→ **Task brief**
Across the entries that follow, work out the number of lines containing the string "Container", and state it alone.

→ **Task material**
##############################

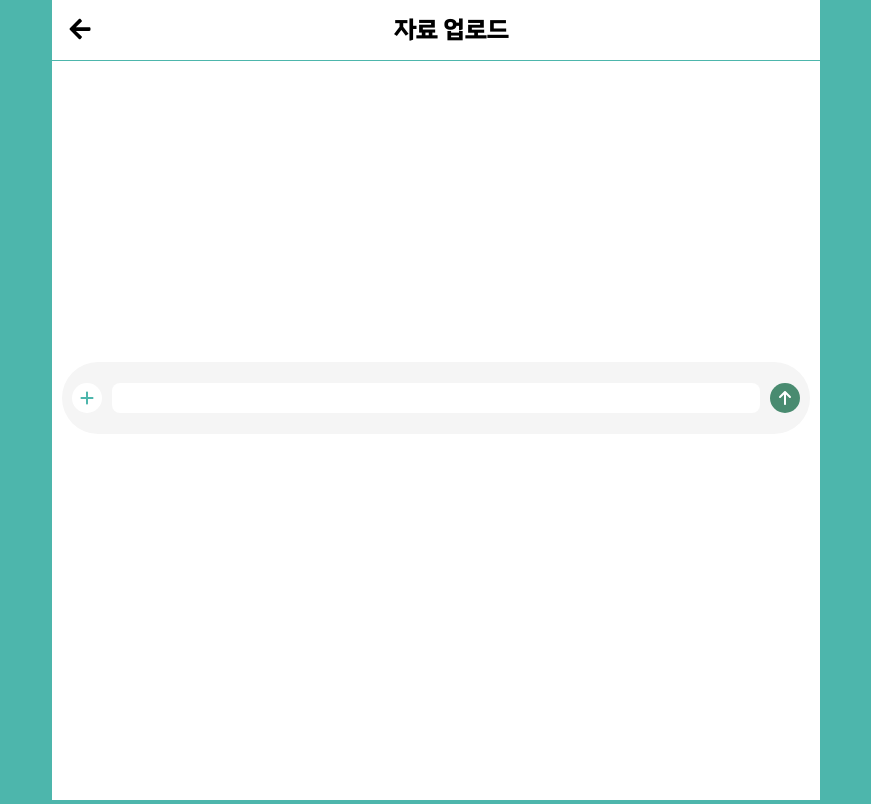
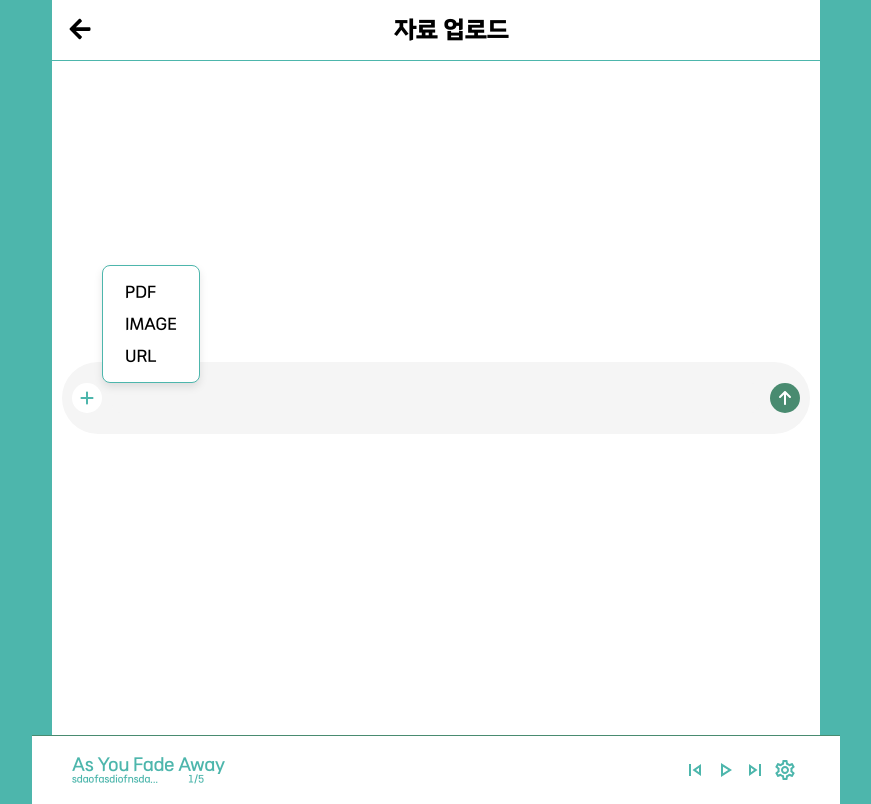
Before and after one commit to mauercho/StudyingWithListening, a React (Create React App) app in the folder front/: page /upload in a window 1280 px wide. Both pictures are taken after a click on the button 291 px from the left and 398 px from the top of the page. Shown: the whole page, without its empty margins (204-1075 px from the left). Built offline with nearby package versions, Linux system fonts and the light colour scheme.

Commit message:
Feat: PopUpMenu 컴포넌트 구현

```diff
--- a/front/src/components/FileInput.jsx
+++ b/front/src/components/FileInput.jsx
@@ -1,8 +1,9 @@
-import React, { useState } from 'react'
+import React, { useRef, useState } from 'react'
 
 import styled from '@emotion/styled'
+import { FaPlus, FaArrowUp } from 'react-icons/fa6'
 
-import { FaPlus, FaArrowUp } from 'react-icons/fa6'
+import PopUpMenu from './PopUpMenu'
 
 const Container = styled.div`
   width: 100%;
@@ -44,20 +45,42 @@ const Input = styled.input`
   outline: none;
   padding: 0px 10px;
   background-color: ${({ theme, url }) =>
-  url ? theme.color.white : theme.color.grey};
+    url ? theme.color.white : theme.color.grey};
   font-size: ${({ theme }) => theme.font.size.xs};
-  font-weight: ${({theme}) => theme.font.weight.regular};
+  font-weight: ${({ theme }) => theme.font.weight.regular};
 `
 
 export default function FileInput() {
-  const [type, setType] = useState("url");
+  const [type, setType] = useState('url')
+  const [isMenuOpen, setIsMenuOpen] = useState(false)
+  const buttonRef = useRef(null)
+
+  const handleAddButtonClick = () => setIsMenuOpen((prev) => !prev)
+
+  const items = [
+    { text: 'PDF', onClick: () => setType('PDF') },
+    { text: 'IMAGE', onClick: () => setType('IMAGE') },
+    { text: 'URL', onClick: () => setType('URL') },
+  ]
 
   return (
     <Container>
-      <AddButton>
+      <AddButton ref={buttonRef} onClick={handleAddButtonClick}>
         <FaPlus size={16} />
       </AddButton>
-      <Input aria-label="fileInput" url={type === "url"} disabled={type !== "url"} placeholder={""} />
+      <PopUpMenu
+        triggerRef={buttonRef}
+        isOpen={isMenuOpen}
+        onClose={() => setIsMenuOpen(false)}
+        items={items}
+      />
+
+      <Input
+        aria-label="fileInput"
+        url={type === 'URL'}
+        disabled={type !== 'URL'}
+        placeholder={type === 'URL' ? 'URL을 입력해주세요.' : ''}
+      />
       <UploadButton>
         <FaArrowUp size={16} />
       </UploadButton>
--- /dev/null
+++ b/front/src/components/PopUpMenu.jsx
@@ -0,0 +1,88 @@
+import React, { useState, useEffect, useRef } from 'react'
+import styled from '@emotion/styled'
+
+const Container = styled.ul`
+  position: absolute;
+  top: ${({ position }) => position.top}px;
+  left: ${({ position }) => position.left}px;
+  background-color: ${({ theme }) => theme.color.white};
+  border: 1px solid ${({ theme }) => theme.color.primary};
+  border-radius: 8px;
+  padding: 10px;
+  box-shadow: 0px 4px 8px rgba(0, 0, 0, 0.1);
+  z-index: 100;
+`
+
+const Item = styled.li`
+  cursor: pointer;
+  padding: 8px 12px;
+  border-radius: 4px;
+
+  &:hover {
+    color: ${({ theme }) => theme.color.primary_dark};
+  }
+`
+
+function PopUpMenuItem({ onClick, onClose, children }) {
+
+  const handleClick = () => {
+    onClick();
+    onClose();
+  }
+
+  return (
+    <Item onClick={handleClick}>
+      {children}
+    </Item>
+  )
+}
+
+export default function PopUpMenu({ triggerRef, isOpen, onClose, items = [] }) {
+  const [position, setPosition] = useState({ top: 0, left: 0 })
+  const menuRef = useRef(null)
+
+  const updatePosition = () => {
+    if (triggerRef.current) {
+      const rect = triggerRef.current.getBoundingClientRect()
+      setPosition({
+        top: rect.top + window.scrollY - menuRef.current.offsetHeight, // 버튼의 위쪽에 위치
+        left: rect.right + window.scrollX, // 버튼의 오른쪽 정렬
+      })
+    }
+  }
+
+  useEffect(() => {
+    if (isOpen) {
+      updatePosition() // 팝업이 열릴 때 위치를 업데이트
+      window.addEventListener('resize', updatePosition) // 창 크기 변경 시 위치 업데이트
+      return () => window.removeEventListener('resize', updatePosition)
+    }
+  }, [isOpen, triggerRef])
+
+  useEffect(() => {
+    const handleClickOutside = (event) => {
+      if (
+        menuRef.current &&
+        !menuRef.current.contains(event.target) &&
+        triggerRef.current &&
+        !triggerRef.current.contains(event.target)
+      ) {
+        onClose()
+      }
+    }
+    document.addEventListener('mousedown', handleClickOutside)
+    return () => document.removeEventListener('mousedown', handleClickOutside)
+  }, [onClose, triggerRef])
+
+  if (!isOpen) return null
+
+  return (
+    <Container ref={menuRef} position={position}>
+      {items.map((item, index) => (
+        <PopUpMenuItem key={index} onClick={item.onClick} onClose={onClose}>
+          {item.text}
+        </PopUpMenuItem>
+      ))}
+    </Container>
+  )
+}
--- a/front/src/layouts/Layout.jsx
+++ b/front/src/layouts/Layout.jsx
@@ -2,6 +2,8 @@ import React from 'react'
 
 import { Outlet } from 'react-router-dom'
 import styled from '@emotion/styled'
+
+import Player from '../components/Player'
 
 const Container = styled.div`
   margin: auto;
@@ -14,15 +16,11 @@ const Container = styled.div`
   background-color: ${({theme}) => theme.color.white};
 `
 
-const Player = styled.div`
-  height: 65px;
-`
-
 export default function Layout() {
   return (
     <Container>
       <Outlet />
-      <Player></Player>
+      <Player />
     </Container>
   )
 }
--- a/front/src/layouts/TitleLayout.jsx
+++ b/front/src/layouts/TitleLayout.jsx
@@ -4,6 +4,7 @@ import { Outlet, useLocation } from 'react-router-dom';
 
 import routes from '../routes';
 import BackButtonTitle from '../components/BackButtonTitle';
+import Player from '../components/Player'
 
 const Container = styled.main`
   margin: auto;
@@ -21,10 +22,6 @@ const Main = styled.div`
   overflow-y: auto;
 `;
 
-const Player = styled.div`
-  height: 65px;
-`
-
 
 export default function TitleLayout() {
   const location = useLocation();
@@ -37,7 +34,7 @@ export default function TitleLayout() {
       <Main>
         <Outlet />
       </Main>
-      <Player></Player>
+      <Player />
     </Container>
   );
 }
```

##############################

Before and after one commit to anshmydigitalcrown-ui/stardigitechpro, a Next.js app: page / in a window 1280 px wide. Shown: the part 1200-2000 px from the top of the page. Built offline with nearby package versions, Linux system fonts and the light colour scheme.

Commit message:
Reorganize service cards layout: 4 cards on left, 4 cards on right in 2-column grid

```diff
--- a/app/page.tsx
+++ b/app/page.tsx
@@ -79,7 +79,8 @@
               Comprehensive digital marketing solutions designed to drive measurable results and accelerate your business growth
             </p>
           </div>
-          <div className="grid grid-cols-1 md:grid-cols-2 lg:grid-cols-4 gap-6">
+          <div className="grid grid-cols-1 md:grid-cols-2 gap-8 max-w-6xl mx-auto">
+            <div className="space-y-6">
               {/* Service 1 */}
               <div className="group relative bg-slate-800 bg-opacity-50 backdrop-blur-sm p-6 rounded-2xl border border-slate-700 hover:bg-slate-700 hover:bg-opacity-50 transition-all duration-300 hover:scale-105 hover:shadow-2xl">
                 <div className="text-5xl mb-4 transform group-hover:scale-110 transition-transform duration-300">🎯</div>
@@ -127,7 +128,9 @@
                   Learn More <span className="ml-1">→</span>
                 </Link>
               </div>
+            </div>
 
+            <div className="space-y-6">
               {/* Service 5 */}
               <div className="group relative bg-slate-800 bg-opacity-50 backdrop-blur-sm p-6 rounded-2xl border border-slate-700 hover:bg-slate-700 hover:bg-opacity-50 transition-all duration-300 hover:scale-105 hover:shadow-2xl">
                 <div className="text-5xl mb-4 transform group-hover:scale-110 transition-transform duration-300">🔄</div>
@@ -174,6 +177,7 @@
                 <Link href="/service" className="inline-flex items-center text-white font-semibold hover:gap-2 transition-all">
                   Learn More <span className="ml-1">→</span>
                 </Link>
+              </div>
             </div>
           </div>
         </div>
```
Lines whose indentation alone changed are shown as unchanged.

##############################

→ **Solution for this exercise**
11